Teenagers and tweens want parental help: A therapist weighs in

Your kids seem busy with their friends in person and online, but from what I hear outright, there’s an epidemic of loneliness among tweens and teenagers. Some of them go out alone to avoid parental radar. Some claim to snap chat or text friends when they are actually watching Netflix or listening to music in solitude.

Our teens and tweens need us to review them often. Make sure they connect with their peers through groups, clubs, or sports. I’ve been told that relying on casual meetings and online connections doesn’t meet their social needs.

QUICK TIP: Sit down with your child and watch their show or video with them, grab an earbud and listen to their music or play their video game. Talk to them about their interests. Then, consider how they can pursue these interests with their peers.

If your child is still struggling to make meaningful connections, try reading psychologist Kyler Shumway’s “Formula of Friendship” together.

You don’t know what’s on my mind

Too often, teenagers and tweens are not particularly forthcoming, leaving parents to guess what their children are thinking. And the assumptions are often wrong. The inner workings of our children are complex. Young people navigate through many identities at the same time: their identities at home, at school, with friends, with teachers, online and with themselves. The inner life of children is complicated and because they compare themselves to others they are often sad too.

Our children also have emotional problems. Suffering from depression and anxiety more than ever before, they judge themselves in the negative light by which they assume others will judge them. Scrolling through digitally altered pictures of their peers having fun online increases their insecurity. The combination of these factors makes our children often feel overwhelmed.

Instead of being dismissive, trust that managing this “identity traffic” can be emotionally draining. I find that parents learn a lot from lending an ear. You will experience bullying, social issues, feeling left out or ignored, and even drug use and abuse. Then, when the lines of communication are open, parents can start solving problems with their children.

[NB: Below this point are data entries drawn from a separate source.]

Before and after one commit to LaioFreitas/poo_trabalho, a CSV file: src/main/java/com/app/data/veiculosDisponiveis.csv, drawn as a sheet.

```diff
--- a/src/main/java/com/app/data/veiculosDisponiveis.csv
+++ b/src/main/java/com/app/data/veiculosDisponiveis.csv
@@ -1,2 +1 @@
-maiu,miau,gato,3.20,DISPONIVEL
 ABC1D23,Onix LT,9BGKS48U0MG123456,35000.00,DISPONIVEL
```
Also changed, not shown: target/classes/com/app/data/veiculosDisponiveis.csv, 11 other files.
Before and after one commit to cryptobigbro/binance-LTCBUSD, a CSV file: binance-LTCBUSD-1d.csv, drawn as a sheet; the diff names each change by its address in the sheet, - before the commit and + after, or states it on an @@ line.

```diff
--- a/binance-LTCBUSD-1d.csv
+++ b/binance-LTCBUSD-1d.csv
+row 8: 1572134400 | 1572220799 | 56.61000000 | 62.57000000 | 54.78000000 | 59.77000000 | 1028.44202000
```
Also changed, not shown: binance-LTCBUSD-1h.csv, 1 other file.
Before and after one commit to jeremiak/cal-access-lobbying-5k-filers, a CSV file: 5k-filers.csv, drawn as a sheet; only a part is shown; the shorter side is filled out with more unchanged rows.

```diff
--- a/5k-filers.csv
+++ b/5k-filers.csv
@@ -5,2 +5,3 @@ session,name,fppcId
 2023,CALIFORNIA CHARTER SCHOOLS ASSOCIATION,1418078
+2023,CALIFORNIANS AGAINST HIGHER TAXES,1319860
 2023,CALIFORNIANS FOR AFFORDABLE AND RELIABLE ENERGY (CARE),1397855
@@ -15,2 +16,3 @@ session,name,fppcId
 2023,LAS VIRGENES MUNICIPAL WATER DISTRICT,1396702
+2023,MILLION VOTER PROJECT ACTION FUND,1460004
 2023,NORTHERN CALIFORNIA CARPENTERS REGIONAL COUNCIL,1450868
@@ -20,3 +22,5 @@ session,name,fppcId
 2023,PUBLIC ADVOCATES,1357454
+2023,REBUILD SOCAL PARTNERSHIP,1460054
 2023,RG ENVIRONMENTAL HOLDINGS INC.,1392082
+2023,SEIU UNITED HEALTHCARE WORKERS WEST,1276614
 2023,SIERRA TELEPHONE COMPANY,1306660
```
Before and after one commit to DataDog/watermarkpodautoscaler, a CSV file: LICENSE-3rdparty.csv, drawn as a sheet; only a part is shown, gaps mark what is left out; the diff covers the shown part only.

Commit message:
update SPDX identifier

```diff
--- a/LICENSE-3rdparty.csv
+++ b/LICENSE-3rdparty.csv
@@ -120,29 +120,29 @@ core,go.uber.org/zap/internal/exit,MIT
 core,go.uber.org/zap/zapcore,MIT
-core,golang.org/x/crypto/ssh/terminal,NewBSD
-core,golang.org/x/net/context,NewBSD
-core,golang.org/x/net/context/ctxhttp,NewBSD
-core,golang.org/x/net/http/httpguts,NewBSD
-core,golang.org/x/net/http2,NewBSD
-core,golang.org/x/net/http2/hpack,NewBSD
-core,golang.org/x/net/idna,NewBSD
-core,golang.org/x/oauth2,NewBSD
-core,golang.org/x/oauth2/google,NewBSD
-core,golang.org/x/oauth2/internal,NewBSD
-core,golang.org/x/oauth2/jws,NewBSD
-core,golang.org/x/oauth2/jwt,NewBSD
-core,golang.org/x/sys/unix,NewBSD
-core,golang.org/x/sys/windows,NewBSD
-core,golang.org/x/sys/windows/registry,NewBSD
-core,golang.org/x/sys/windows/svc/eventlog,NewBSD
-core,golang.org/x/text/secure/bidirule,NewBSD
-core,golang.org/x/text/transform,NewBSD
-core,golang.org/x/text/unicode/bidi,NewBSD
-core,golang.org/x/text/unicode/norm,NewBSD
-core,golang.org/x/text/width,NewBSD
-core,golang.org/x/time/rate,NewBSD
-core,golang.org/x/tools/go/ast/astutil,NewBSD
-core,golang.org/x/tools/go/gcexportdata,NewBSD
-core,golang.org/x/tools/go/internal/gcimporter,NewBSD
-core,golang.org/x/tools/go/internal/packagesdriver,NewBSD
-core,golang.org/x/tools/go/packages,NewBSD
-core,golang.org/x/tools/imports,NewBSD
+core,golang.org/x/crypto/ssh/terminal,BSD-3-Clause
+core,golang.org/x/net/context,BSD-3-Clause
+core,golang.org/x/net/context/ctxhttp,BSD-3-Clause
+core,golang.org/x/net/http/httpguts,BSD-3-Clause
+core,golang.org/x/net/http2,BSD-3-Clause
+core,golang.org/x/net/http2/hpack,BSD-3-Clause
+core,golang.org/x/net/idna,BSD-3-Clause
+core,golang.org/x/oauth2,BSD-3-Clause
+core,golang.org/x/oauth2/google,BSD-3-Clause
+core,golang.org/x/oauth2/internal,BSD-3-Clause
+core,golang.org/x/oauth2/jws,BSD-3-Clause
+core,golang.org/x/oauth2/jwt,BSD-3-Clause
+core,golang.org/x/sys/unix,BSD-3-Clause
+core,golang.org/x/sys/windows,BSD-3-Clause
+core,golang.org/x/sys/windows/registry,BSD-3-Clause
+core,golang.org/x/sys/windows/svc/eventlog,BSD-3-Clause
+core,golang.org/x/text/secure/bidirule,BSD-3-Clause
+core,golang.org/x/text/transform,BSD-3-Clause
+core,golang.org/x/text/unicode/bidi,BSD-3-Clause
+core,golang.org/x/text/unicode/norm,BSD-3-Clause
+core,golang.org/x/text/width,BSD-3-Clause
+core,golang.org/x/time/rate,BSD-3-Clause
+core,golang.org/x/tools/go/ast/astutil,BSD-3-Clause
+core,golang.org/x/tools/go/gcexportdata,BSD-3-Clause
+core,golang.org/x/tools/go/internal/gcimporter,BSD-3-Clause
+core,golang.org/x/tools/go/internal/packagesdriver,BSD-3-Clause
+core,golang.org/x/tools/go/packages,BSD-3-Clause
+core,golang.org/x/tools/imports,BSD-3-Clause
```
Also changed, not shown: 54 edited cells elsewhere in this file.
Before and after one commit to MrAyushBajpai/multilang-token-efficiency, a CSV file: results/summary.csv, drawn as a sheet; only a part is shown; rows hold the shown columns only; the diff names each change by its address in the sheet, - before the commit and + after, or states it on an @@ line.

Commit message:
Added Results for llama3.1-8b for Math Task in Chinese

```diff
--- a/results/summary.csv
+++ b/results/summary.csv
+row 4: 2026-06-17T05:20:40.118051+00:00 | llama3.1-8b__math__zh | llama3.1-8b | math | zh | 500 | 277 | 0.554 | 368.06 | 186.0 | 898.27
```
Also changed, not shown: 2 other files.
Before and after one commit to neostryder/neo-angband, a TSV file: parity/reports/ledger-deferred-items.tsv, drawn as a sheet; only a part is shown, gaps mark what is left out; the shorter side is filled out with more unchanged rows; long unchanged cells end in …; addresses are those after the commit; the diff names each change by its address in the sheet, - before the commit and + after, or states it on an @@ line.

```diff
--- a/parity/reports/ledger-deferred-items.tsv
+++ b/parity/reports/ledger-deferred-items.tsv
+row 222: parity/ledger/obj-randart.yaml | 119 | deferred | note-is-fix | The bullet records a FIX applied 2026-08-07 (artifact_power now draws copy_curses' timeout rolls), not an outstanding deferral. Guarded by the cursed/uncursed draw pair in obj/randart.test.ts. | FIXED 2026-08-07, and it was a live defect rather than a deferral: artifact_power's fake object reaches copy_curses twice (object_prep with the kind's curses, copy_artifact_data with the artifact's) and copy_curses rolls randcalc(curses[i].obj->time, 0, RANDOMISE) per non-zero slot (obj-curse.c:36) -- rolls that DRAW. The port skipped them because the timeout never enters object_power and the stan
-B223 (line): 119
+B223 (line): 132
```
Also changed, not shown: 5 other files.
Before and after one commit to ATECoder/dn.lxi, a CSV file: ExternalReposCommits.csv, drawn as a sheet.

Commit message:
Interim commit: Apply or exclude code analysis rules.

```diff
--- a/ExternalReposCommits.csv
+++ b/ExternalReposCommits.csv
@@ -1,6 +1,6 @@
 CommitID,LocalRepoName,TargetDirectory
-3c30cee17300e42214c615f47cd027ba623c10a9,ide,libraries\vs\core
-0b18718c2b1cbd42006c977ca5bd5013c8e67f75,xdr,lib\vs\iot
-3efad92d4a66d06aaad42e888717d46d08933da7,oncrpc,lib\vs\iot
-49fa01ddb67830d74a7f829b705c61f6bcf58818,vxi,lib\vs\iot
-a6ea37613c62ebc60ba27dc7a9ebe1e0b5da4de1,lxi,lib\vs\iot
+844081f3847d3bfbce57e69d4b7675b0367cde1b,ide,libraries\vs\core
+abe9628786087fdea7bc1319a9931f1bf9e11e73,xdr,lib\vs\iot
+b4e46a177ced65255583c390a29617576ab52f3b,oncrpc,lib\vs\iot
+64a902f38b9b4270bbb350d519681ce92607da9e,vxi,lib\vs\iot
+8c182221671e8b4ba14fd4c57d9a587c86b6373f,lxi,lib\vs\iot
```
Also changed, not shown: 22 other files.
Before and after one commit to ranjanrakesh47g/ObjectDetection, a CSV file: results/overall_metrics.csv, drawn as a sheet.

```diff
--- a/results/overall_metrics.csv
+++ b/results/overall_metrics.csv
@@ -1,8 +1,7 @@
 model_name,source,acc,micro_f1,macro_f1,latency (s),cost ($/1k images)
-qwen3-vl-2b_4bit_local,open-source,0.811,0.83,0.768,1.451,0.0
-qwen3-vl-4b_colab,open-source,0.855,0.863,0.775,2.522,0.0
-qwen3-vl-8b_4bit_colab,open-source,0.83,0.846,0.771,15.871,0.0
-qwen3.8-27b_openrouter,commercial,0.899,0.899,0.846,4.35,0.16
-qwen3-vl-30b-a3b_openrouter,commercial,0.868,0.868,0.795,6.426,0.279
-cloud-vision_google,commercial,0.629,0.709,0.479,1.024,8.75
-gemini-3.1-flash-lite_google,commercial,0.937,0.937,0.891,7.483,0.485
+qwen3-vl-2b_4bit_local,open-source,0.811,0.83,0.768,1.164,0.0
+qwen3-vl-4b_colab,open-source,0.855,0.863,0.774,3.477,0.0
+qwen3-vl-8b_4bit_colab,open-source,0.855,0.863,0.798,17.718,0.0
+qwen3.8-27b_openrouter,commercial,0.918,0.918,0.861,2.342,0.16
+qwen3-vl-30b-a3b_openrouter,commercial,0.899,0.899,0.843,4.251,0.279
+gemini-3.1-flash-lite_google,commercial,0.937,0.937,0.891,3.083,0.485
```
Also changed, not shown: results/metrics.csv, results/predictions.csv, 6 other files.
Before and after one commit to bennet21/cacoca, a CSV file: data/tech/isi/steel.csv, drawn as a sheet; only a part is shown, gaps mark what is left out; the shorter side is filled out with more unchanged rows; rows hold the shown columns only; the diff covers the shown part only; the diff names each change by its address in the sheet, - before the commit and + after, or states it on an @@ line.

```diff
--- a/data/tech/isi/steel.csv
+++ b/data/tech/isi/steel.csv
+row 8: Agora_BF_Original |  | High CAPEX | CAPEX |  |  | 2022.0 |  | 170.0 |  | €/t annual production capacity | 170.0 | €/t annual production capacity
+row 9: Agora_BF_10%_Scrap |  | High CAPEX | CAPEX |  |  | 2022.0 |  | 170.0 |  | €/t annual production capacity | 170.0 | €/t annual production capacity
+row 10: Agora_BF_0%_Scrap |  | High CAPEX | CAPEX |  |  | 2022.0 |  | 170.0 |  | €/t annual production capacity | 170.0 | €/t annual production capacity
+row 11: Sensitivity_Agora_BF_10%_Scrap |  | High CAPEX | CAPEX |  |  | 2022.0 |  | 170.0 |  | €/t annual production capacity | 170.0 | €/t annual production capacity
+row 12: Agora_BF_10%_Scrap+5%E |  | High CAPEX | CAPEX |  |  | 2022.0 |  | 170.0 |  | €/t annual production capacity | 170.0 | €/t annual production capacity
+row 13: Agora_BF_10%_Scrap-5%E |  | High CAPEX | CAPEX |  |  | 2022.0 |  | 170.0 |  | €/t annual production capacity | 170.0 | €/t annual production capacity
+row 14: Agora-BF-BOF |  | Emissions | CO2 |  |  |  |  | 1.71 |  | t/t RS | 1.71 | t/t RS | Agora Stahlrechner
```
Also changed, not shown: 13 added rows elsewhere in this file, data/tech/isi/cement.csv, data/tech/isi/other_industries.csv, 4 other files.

Parents need to put their own fears, judgments, and egos aside for these conversations so that their children can freely share with them. It is also crucial that you find a positive light to see them and that they reflect their intelligence, strength, humor, beauty, disrespect, or other qualities that you admire.

QUICK TIP: Check out Eighth Grade on Amazon Prime for a real feel for what kids are doing today. Better yet, watch it with your teen or tween and pause to talk about relevant scenes.

The school is actually close to my heart

Their children seem ambivalent about school and avoid discussing the coming year. You may be hesitant to sign up for extracurricular activities. Many are also nervous about the upcoming school year unknowns arriving amid a possible Covid-19 resurgence and renewed masking duties. The combination of these factors can be read as laziness, an omen for grades and homework battles.

It is clear to all of my young customers that the school is very important to them. Some are overinvested and disappointed when their grades are not perfect. Others seem to sign off entirely, skipping assignments and blowing off studying for exams. The children in this group often fear that they may not do as well as their peers. They all want to achieve good performance, but cannot combine all the requirements for academic success under one roof.

20 board games and puzzles for the best family game night (CNN Underscored)

We parents can start helping before the first bell rings. First, let your children know that you have every belief that they can be successful. Encourage your Type A kids to relax a bit, and they may find that the stress relief can improve their grades. For your children who unsubscribe, a sincere vote of confidence from you will get them far.

Then get them to sit down briefly to organize their school days. How much time will you save for homework? To practise? To sleep? Children usually have more energy to engage in these habits at the beginning of the school year, so join these discussions now.

Finally, give a hint of hope. Those last couple of years have been strange to say the least. The start of this school year offers them an empty slate and a clean start for the future.

QUICK TIP: Read one of the following books, depending on where your student is on the motivational bar:

If your child seems unmotivated, try “The Myth of Laziness” by the late pediatrician Dr. Mel Levine, Stress and Worries “by the psychologist Sheila Achar Josephs.

I’m not always good to you, but I need you

The world our children live in can be pretty tough. Your uncertainties about the present and your fears about the future can be overwhelming. And parents tell me that all too often children bring home this inconvenience from a bad attitude towards family. Try not to take this personally, but as an indication of the stress they are under. Children often target their parents with their negative emotions because they know they can trust that their parents love them unconditionally and have nowhere to go.

Instead, realize that most teenagers and tweens need some time to regress and be taken care of, often right before bed. To compensate for their hard day, treat your children to the softness of a hug or a cuddle. This will provide you with energy again for the days to come.

QUICK TIP: Listen to this episode of the Zen Parenting Radio podcast for a glimpse into your child’s state of mind.

Comments are closed.